Like many of the books in this genre, Andy McDermott's work could never be described as literary fiction, but if they were they would definitely be nowhere near as much fun, and I probably wouldn't get much past the first few chapters. I read these books because they are pure escapist entertainment. They are books that help me forget the stresses of my job, even if only for an hour at a time, and I feel my mental health is all the better for reading them. A fairly dramatic statement maybe, but it's the truth.
Andy McDermott's series follows the adventure-filled life of archaeologist Nina Wilde and her former bodyguard and now husband, Eddie Chase. I won't focus for too long on their history together in the series for fear of creating spoilers, but their married life is far from a smooth one. I know of at least one reader (a friend of mine) who has over the course of the series become a little fed up with the constant bickering between the couple (and she thinks there are just a few too many swear words in the stories as well), and I have to admit that sometimes I have found myself wanting to shout at the pair to get things sorted. However, the strong bond between them that has been forged in some of the most extreme moments of danger always seems to prevail in the end.
Empire of Gold is definitely one of my favourite in the series so far. As usual, the promise of an incredible archaeological discovery (in this case El Dorado) sees the pair jetting off around the world, pursued by mercenaries in the employ of the greedy and the corrupt. As with all of the previous books in the series the action scenes, of which there are many, are without exception exhilarating affairs that will have your heart pounding with nervous excitement, and have you mentally taking bets on just how the pair are going to survive this time? Writing scenes like this are one of the author's greatest strengths, somehow managing to keep these scenes seeming as fresh as the first, and at no point did I feel that the author was recycling scenes from previous books.
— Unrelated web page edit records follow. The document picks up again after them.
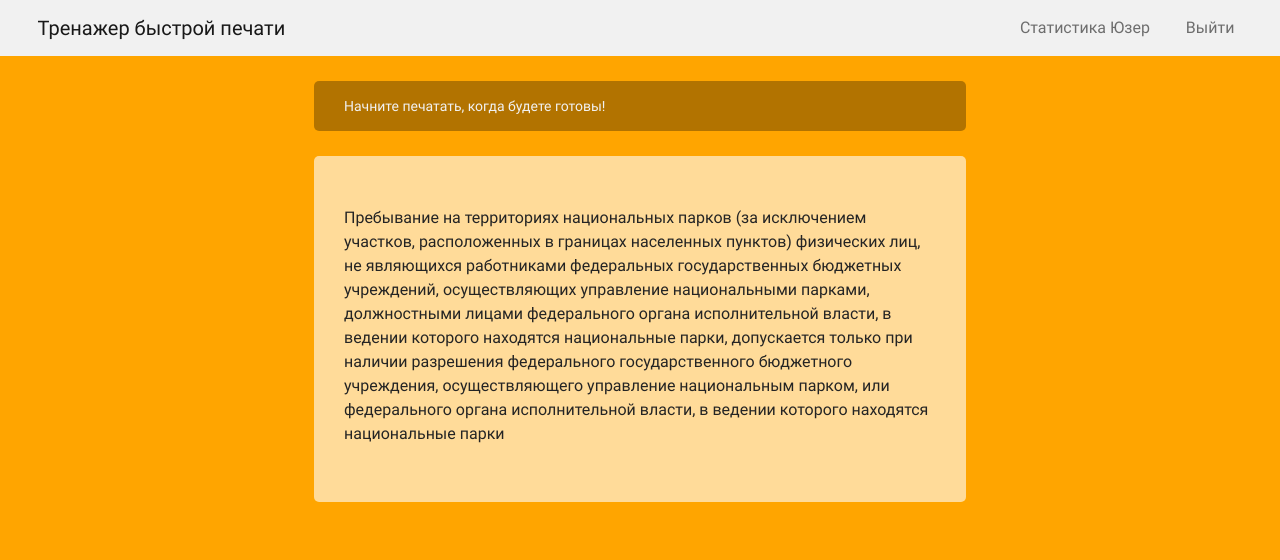
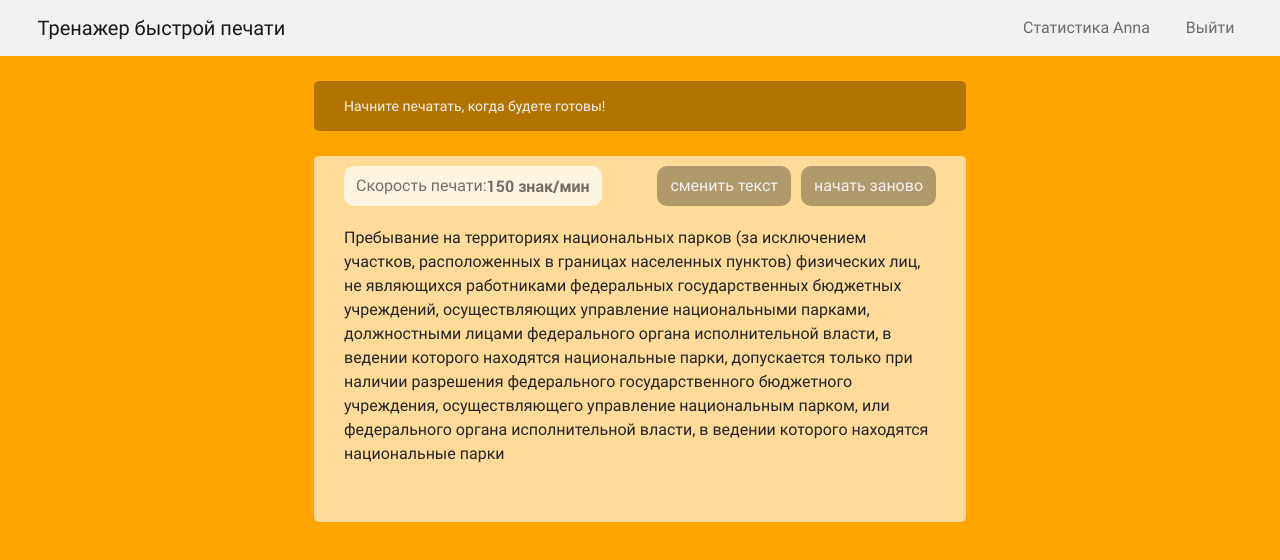
Before and after one commit to anna9grace/speed-typing, a React (Create React App) app: page / in a window 1280 px wide. Shown: the top 560 px of the page. Built offline with nearby package versions, Linux system fonts and the light colour scheme.

Commit message:
add styles to header of training-block component

```diff
--- /dev/null
+++ b/src/components/button/button.jsx
@@ -0,0 +1,19 @@
+import React from 'react';
+import classNames from 'classnames';
+import PropTypes from 'prop-types';
+import styles from './button.module.scss';
+
+function Button ({children, modifier, className, ...attrs}) {
+  const modifierClass = modifier ? `btn--${modifier}` : '';
+  return (
+    <button className={classNames(styles.btn, styles[modifierClass], className)} {...attrs}>{children}</button>
+  );
+}
+
+Button.propTypes = {
+  children: PropTypes.node,
+  modifier: PropTypes.string,
+  className: PropTypes.string,
+};
+
+export default Button;
--- /dev/null
+++ b/src/components/button/button.module.scss
@@ -0,0 +1,29 @@
+.btn {
+  display: inline-block;
+  line-height: 1.5;
+  color: inherit;
+  text-align: center;
+  text-decoration: none;
+  vertical-align: middle;
+  cursor: pointer;
+  user-select: none;
+  background-color: transparent;
+  border: 1px solid transparent;
+  padding: 0.375rem 0.75rem;
+  border-radius: 10px;
+  transition: color 0.15s ease-in-out, background-color 0.15s ease-in-out, border-color 0.15s ease-in-out, box-shadow 0.15s ease-in-out;
+
+  &:active {
+    opacity: 0.6;
+  }
+
+  &--dark {
+    background-color: rgba(#000000, 0.3);
+    color: #f1f1f1;
+
+    &:hover,
+    &:focus {
+      background-color: rgba(#000000, 0.4);
+    }
+  }
+}
--- /dev/null
+++ b/src/components/current-result/current-result.jsx
@@ -0,0 +1,31 @@
+import React from 'react';
+import { ResultType } from '../../constants';
+import PropTypes from 'prop-types';
+
+const getResult = (resultType) => {
+  switch(resultType) {
+    case ResultType.SPEED:
+      return '150 знак/мин';
+
+    case ResultType.PRECISION:
+      return '65%';
+
+    default:
+      return '';
+  }
+};
+
+function CurrentResult (props) {
+  const {resultType, className} = props;
+
+  return (
+    <span className={className}> {getResult(resultType)}</span>
+  );
+}
+
+CurrentResult.propTypes = {
+  resultType: PropTypes.string.isRequired,
+  className: PropTypes.string,
+};
+
+export default CurrentResult;
--- a/src/components/main-screen/main-screen.jsx
+++ b/src/components/main-screen/main-screen.jsx
@@ -7,10 +7,12 @@ const text = 'Пребывание на территориях национал
 
 const message = 'Начните печатать, когда будете готовы!';
 
+const user = 'Anna';
+
 function MainScreen(props) {
   return (
     <React.Fragment>
-      <PageHeader />
+      <PageHeader user={user}/>
       <main>
         <Message>{message}</Message>
         <TrainingBlock>{text}</TrainingBlock>
--- a/src/components/page-header/page-header.jsx
+++ b/src/components/page-header/page-header.jsx
@@ -1,9 +1,26 @@
 import React from 'react';
-// import PropTypes from 'prop-types';
-import classNames from 'classnames';
+import PropTypes from 'prop-types';
 import styles from './page-header.module.scss';
 
+const renderAuthNavbar = (userName) => (
+  <React.Fragment>
+    <li className={styles.navlink}>
+      <a className="nav-link" href="/">Статистика {userName}</a>
+    </li>
+    <li className={styles.navlink}>
+      <a className="nav-link" href="/">Выйти</a>
+    </li>
+  </React.Fragment>
+);
+
+const renderNoAuthNavbar = () => (
+  <li className={styles.navlink}>
+    <a className="nav-link" href="/login">Войти</a>
+  </li>
+);
+
 function PageHeader(props) {
+  const {user} = props;
 
   return (
     <header className={styles.container}>
@@ -12,12 +29,7 @@ function PageHeader(props) {
           <a className="navbar-brand" href="/">Тренажер быстрой печати</a>
           <div>
             <ul className="navbar-nav me-auto mb-2 mb-lg-0">
-              <li className={styles.navlink}>
-                <a className="nav-link" href="/">Статистика Юзер</a>
-              </li>
-              <li className={styles.navlink}>
-                <a className="nav-link" href="/">Выйти</a>
-              </li>
+              {(user && renderAuthNavbar(user)) || renderNoAuthNavbar()}
             </ul>
           </div>
         </div>
@@ -26,4 +38,9 @@ function PageHeader(props) {
   );
 }
 
+
+PageHeader.propTypes = {
+  user: PropTypes.string,
+};
+
 export default PageHeader;
--- a/src/components/training-block/training-block.jsx
+++ b/src/components/training-block/training-block.jsx
@@ -2,13 +2,28 @@ import React from 'react';
 import styles from './training-block.module.scss';
 import classNames from 'classnames';
 import PropTypes from 'prop-types';
+import Button from '../button/button';
+import CurrentResult from '../current-result/current-result';
+import { ResultType } from '../../constants';
 
-function TrainingBlock({children, ...attr}) {
+function TrainingBlock({ children, ...attrs }) {
+  // document.addEventListener('keydown', (evt) => {
+  //   console.log(evt.key);
+  // });
+
   return (
     <div
       className={classNames('row', 'justify-content-center', styles.container)}
     >
       <div className={classNames('col-10', 'col-md-6', styles.wrapper)}>
+        <div className={styles.header}>
+          <p className={styles.result}>
+            Скорость печати:
+            <CurrentResult className={styles.rate} resultType={ResultType.SPEED}/>
+          </p>
+          <Button className={styles.button} modifier='dark'>сменить текст</Button>
+          <Button className={styles.button} modifier='dark'>начать заново</Button>
+        </div>
         <p>{children}</p>
       </div>
     </div>
--- a/src/components/training-block/training-block.module.scss
+++ b/src/components/training-block/training-block.module.scss
@@ -2,12 +2,43 @@
   padding-bottom: 50px;
 
   .wrapper {
-    padding: 50px 30px 40px;
+    padding: 70px 30px 40px;
   }
 }
 
 .wrapper {
+  position: relative;
   min-height: 300px;
   border-radius: 5px;
   background-color: rgba(#ffffff, 0.6);
 }
+
+.header {
+  position: absolute;
+  display: flex;
+  width: 100%;
+  height: 40px;
+  top: 10px;
+  left: 0;
+  padding-left: 30px;
+  padding-right: 30px;
+}
+
+.result {
+  display: flex;
+  align-items: center;
+  margin-right: auto;
+  margin-bottom: 0;
+  background-color: rgba(#ffffff, 0.7);
+  padding: 0.375rem 0.75rem;
+  border-radius: 10px;
+  color: rgba(#000000, 0.55);
+}
+
+.button {
+  margin-left: 10px;
+}
+
+.rate {
+  font-weight: 700;
+}
--- /dev/null
+++ b/src/constants.js
@@ -0,0 +1,4 @@
+export const ResultType = {
+  SPEED: 'speed-rate',
+  PRECISION: 'precision-rate',
+};
```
If you struggle to suspend your disbelief then these books probably are not for you. If, however, you have a thirst for hi-octane adventure stories, full of loveable goodies and detestable baddies, then Empire of Gold and its predecessors are just for you, whether you are 15 or 95, or anywhere in between. I read Empire of Gold during my recent flight to New York, having been told at check-in that the entertainment system on the plane was broken. I am not sure I would have read an in-flight movie if one had been available as within minutes of take-off I was engrossed in the story and it certainly made the journey seem a lot shorter than it was. However, I was then left silently screaming by nailbiting cliffhanger that Andy McDermott leaves his readers with at the end and I now can't wait for the release of Temple of the Gods in November! My thanks go to the generous people at Headline for sending me a copy of Empire of Gold.